- PROBLEM DETAILS:
Look through the material below and show every line with the word "height".

- RECORDS FOR PROCESSING:
———

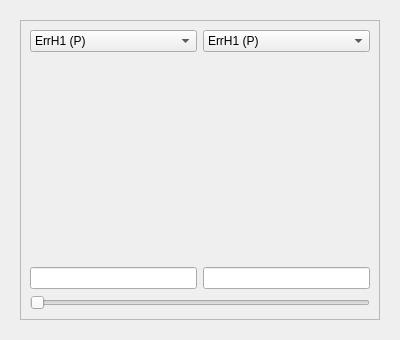
Above: src/solverresultsgraphicwidget.ui from DanielaCabiddu/PEMesh.2 before the change. Below: the same form after it.
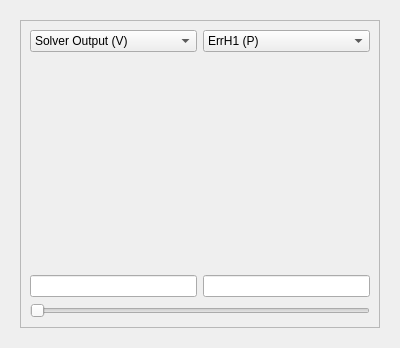
That is the form after the change. Custom widgets are drawn as their Qt base class.

Commit message: changed error labels

What changed in the file:
```diff
--- a/src/solverresultsgraphicwidget.ui
+++ b/src/solverresultsgraphicwidget.ui
@@ -7,7 +7,7 @@
     <x>0</x>
     <y>0</y>
     <width>400</width>
-    <height>336</height>
+    <height>348</height>
    </rect>
   </property>
   <property name="windowTitle">
@@ -47,7 +47,7 @@
          <item row="0" column="0">
           <widget class="QComboBox" name="canvas1_cb">
            <property name="currentIndex">
-            <number>2</number>
+            <number>0</number>
            </property>
            <item>
             <property name="text">
@@ -61,7 +61,7 @@
            </item>
            <item>
             <property name="text">
-             <string>ErrH1 (P)</string>
+             <string>H1 Error (P)</string>
             </property>
            </item>
            <item>
```
Left out of the diff: 4 changed lines with no effect on the pictures. The commit also changes 3 other files.
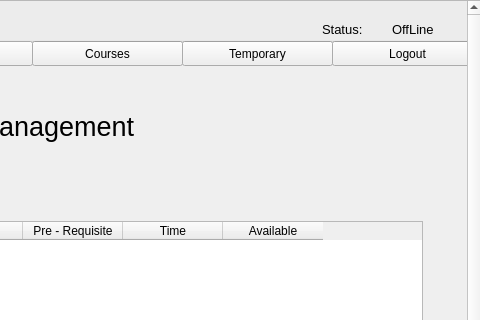
Poom1997/gman, file resources/UI/studentcourse.ui: the form before one commit; both pictures show x 419 to 899 and y 0 to 320 of the 899 by 600 pixel window.
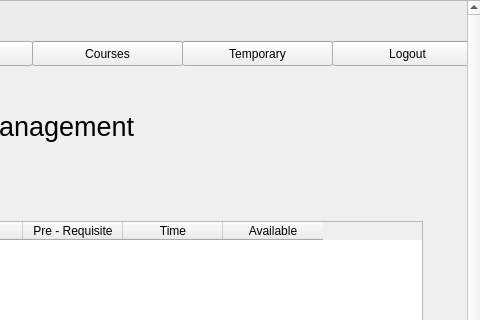
The form after the commit.

The edit to the form file:
```diff
--- a/resources/UI/studentcourse.ui
+++ b/resources/UI/studentcourse.ui
@@ -32,7 +32,7 @@
     <property name="geometry">
      <rect>
       <x>0</x>
-      <y>-394</y>
+      <y>0</y>
       <width>898</width>
       <height>999</height>
      </rect>
@@ -234,42 +234,6 @@
      <property name="title">
       <string/>
      </property>
-     <widget class="QLabel" name="status_3">
-      <property name="geometry">
-       <rect>
-        <x>810</x>
-        <y>30</y>
-        <width>53</width>
-        <height>16</height>
-       </rect>
-      </property>
-      <property name="font">
-       <font>
-        <pointsize>10</pointsize>
-       </font>
-      </property>
-      <property name="text">
-       <string>OffLine</string>
-      </property>
-     </widget>
-     <widget class="QLabel" name="label_6">
-      <property name="geometry">
-       <rect>
-        <x>740</x>
-        <y>30</y>
-        <width>61</width>
-        <height>16</height>
-       </rect>
-      </property>
-      <property name="font">
-       <font>
-        <pointsize>10</pointsize>
-       </font>
-      </property>
-      <property name="text">
-       <string>Status:</string>
-      </property>
-     </widget>
      <widget class="QLabel" name="barLabel_2">
       <property name="geometry">
        <rect>
```
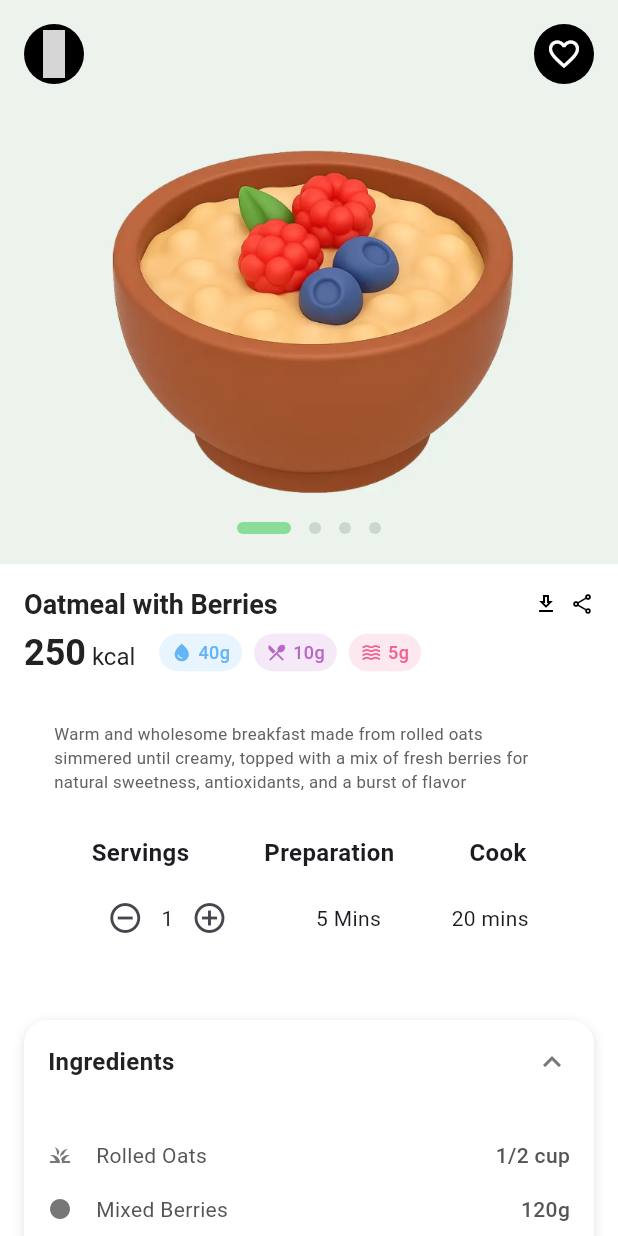
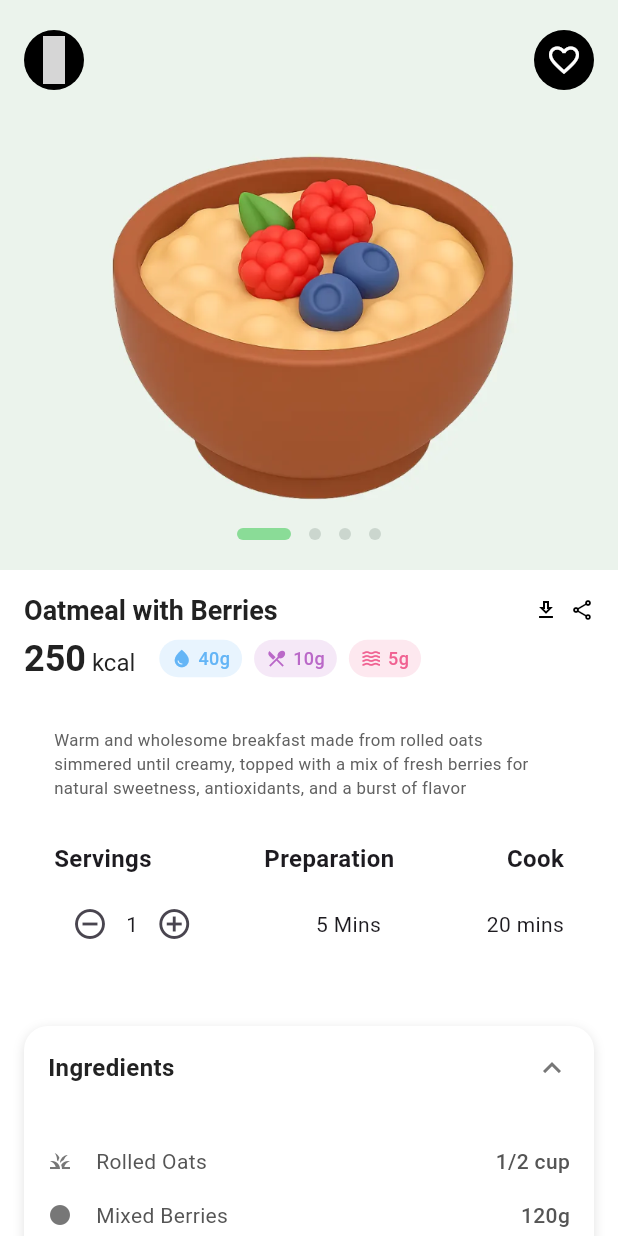
Before and after one commit to mukilan1/Ui_Yuvilabs, a Flutter app: the MealDetailPage screen opened by its route, on a phone screen of 412 x 824 dp. Run offline on Flutter 3.47's test engine with Material 3 defaults, Android fonts, the phone set to English and light mode, and no system bars; our stand-ins replace flutter_material_design_icons; Roboto replaces fonts that are missing (Nunito); grey boxes are pictures that could not be loaded.

Commit message:
Adjust padding and alignment in meal detail screen
Increased top padding in the top bar for better spacing and changed mainAxisAlignment from spaceAround to spaceBetween in two Row widgets to improve layout consistency in the meal detail page.

```diff
--- a/health_diet_app/lib/screens/meal_detail.dart
+++ b/health_diet_app/lib/screens/meal_detail.dart
@@ -57,7 +57,7 @@ class _MealDetailPageState extends State<MealDetailPage> {
 
   Widget _buildTopBar() {
     return Padding(
-      padding: const EdgeInsets.only(left: 16.0, top: 16.0, right: 16.0),
+      padding: const EdgeInsets.only(left: 16.0, top: 20, right: 16.0),
       child: Row(
         mainAxisAlignment: MainAxisAlignment.spaceBetween,
         children: [
@@ -273,7 +273,7 @@ class _MealDetailPageState extends State<MealDetailPage> {
                       child: Column(
                         children: [
                           Row(
-                            mainAxisAlignment: MainAxisAlignment.spaceAround,
+                            mainAxisAlignment: MainAxisAlignment.spaceBetween,
                             children: [
                               Text(
                                 'Servings',
@@ -300,7 +300,7 @@ class _MealDetailPageState extends State<MealDetailPage> {
                           ),
                           const SizedBox(height: 8),
                           Row(
-                            mainAxisAlignment: MainAxisAlignment.spaceAround,
+                            mainAxisAlignment: MainAxisAlignment.spaceBetween,
                             children: [
                               Row(
                                 children: [
```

———

- YOUR RESPONSE:
-    <height>336</height>
+    <height>348</height>
       <height>999</height>
-        <height>16</height>
-        <height>16</height>
                           const SizedBox(height: 8),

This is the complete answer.